During a sermon at a mosque in Rafah, Haniyeh said, "It is doubtful that this dialogue can succeed and it is doubtful that parties including Hamas would attend the coming round of dialogue in Cairo if we don't close the file on political arrests."

"We are not naive and we won't accept that dialogue takes place while arrests continue," he was quoted as saying.

The next round of reconciliation talks was set for August 25 in Cairo, where Egyptian mediators were hoping to encourage the two Palestinian factions to agree to a power-sharing arrangement ahead of elections set for January.

On Saturday, Hamas announced it would put trial Fatah activists who managed to leave the Gaza Strip without obtaining permission, AFP quoted a statement made by the Gaza Justice Ministry.

"Those who went to the conference in Bethlehem will be put to trial the moment they return to the Strip," the statement said.

Earlier, some two dozen Fatah activists have sneaked out of the Gaza Strip, including a woman who said she hitched a ride with farmers on a donkey cart Friday to get past Hamas troops at a border checkpoint.

The getaways were headed for Fatah's first convention in 20 years, set to start Tuesday in Bethlehem. More than 1,500 delegates are to attend, including 450 from Gaza.

Travelers leaving Gaza have to present their documents at a Hamas checkpoint about 1.6 kilometers away from the Erez crossing into Israel. Several hundred meters closer to Erez, in an area off-limits to Hamas, another checkpoint is staffed by Palestinian Authority President Mahmoud Abbas loyalists, who coordinate with Israeli border officials.

Since Hamas's violent takeover of the Strip in June 2007, few Gazans have been permitted to leave via Erez. They include medical patients with severe illnesses and business people.

However, Israel has granted permits to nearly all the Fatah delegates from Gaza, in a gesture of support for Abbas. Israel has also permitted scores of Fatah delegates from the diaspora to enter the West Bank, according to PA negotiator Saeb Erekat.

"It is really shameful that the big question mark is about delegates coming from Gaza," he said.

Ghaliya Abu Sitte, 63, a Fatah delegate from the southern Gaza town of Khan Younis, said she left home early Friday, put on the traditional Muslim veil and long robe, took a taxi and got out a few hundred meters before the Hamas checkpoint.

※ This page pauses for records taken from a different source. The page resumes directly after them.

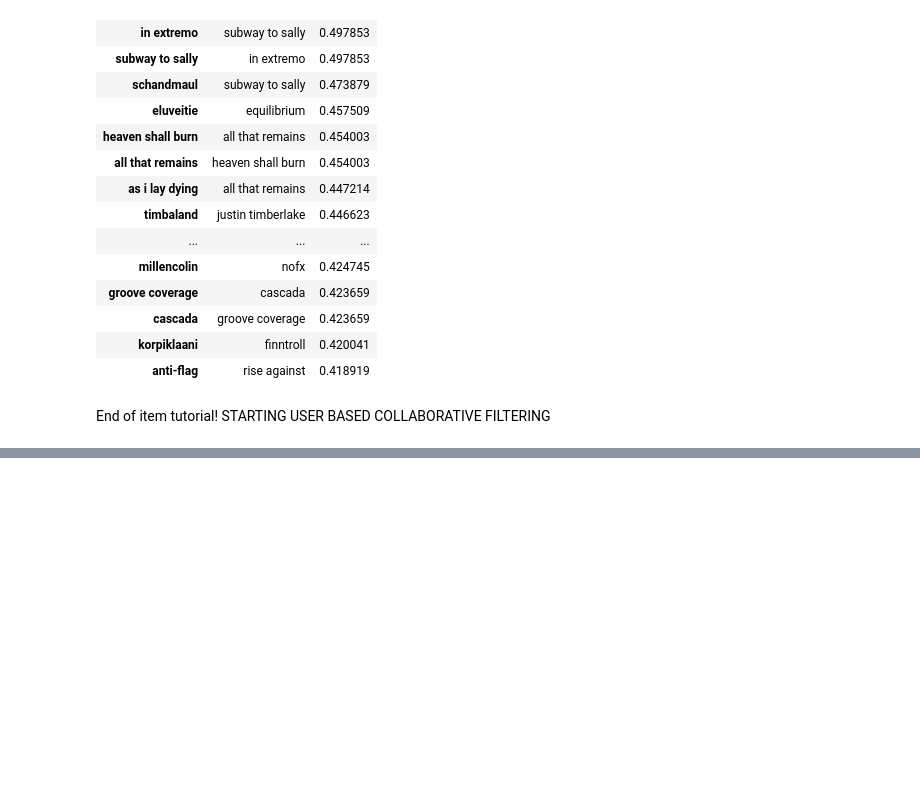
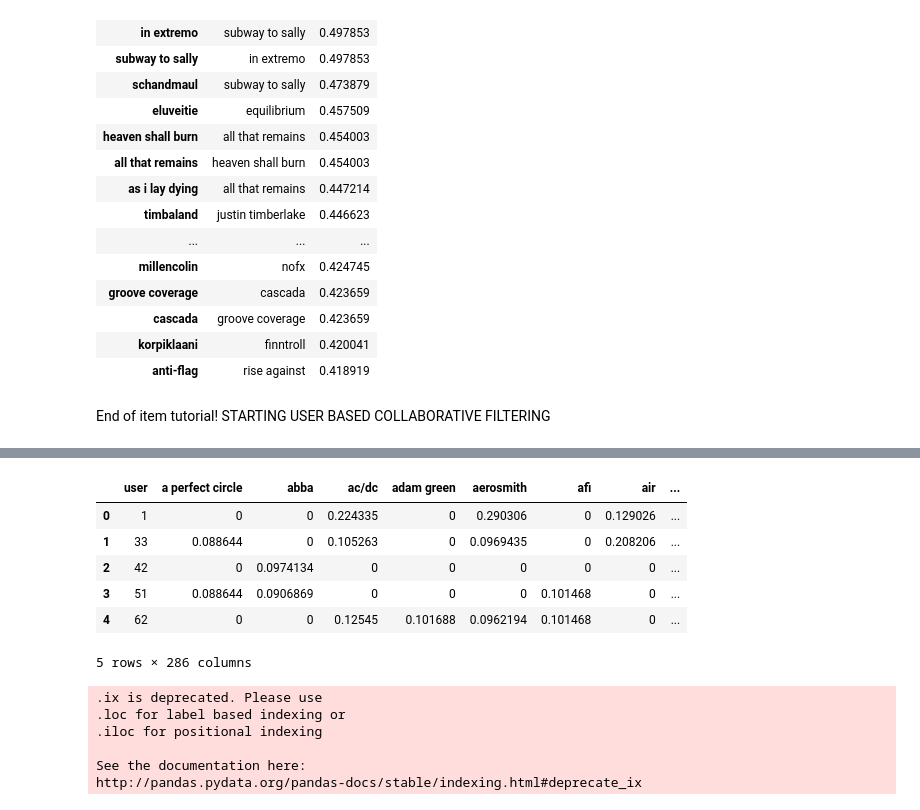
Before and after one commit to dovidburns/Springboard, a Jupyter notebook: collaborative Filtering .ipynb, the cells around one changed output, grey strips where cells are left out. Cells and saved outputs as stored; diff of their text form; code cells hidden in the pictures; blank space fills up the shorter version.

```diff
--- a/collaborative Filtering .ipynb
+++ b/collaborative Filtering .ipynb
@@ -140,0 +151,15 @@ data_sims.iloc[:,:1] = data.iloc[:,:1]
+# %%
+#Loop through all rows, skip the user column, and fill with similarity scores
+for i in range(0,len(data_sims.index)):
+    for j in range(1,len(data_sims.columns)):
+        user = data_sims.index[i]
+        product = data_sims.columns[j]
+
+        if data.ix[i][j] == 1:
+            data_sims.ix[i][j] = 0
+        else:
+            product_top_names = data_neighbours.ix[product][1:10]
+            product_top_sims = data_ibs.ix[product].sort_values(ascending=False)[1:10]
+            user_purchases = data_germany.ix[user,product_top_names]
+
+            data_sims.ix[i][j] = getScore(user_purchases,product_top_sims)
@@ -140,0 +181,20 @@ data_sims.iloc[:,:1] = data.iloc[:,:1]
+# %%
+data_sims.head()
+# %% [output]
+|  | user | a perfect circle | abba | ac/dc | adam green | aerosmith | afi | air | ... |
+| 0 | 1 | 0 | 0 | 0.224335 | 0 | 0.290306 | 0 | 0.129026 | ... |
+| 1 | 33 | 0.088644 | 0 | 0.105263 | 0 | 0.0969435 | 0 | 0.208206 | ... |
+| 2 | 42 | 0 | 0.0974134 | 0 | 0 | 0 | 0 | 0 | ... |
+| 3 | 51 | 0.088644 | 0.0906869 | 0 | 0 | 0 | 0.101468 | 0 | ... |
+| 4 | 62 | 0 | 0 | 0.12545 | 0.101688 | 0.0962194 | 0.101468 | 0 | ... |
+5 rows × 286 columns
+# %%
+data_recommend = pd.DataFrame(index=data_sims.index, columns=['user','1','2','3','4','5','6'])
+data_recommend.ix[0:,0] = data_sims.ix[:,0]
+# %% [output]
+.ix is deprecated. Please use
+.loc for label based indexing or
+.iloc for positional indexing
+
+See the documentation here:
+http://pandas.pydata.org/pandas-docs/stable/indexing.html#deprecate_ix
```
Also changed, not shown: parts of 8 cells of this notebook.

"I saw a donkey cart with two women who were collecting grass and wood, she said in an interview later Friday at a West Bank hotel. I got on the cart. I thought to myself, 'They won't notice me if I ride it.' I passed the Hamas checkpoint. They didn't stop me or ask me."

Jadallah said others posed as medical patients on their way to treatment in Israel, including a female delegate who got in a wheelchair and was pushed by three fellow Fatah activists. Others bypassed the Hamas checkpoint by walking through orange groves.

Abu Sitte said her daughter-in-law, who accompanied her for the trip to the border, was later detained by Hamas police. She and other Fatah delegates said they would return to Gaza after the conference and were not afraid of arrest.

Hamas government spokesman Taher Nunu said Fatah activists had been warned against trying to sneak out. Anyone who defies these rules would face unpleasant procedures, he said.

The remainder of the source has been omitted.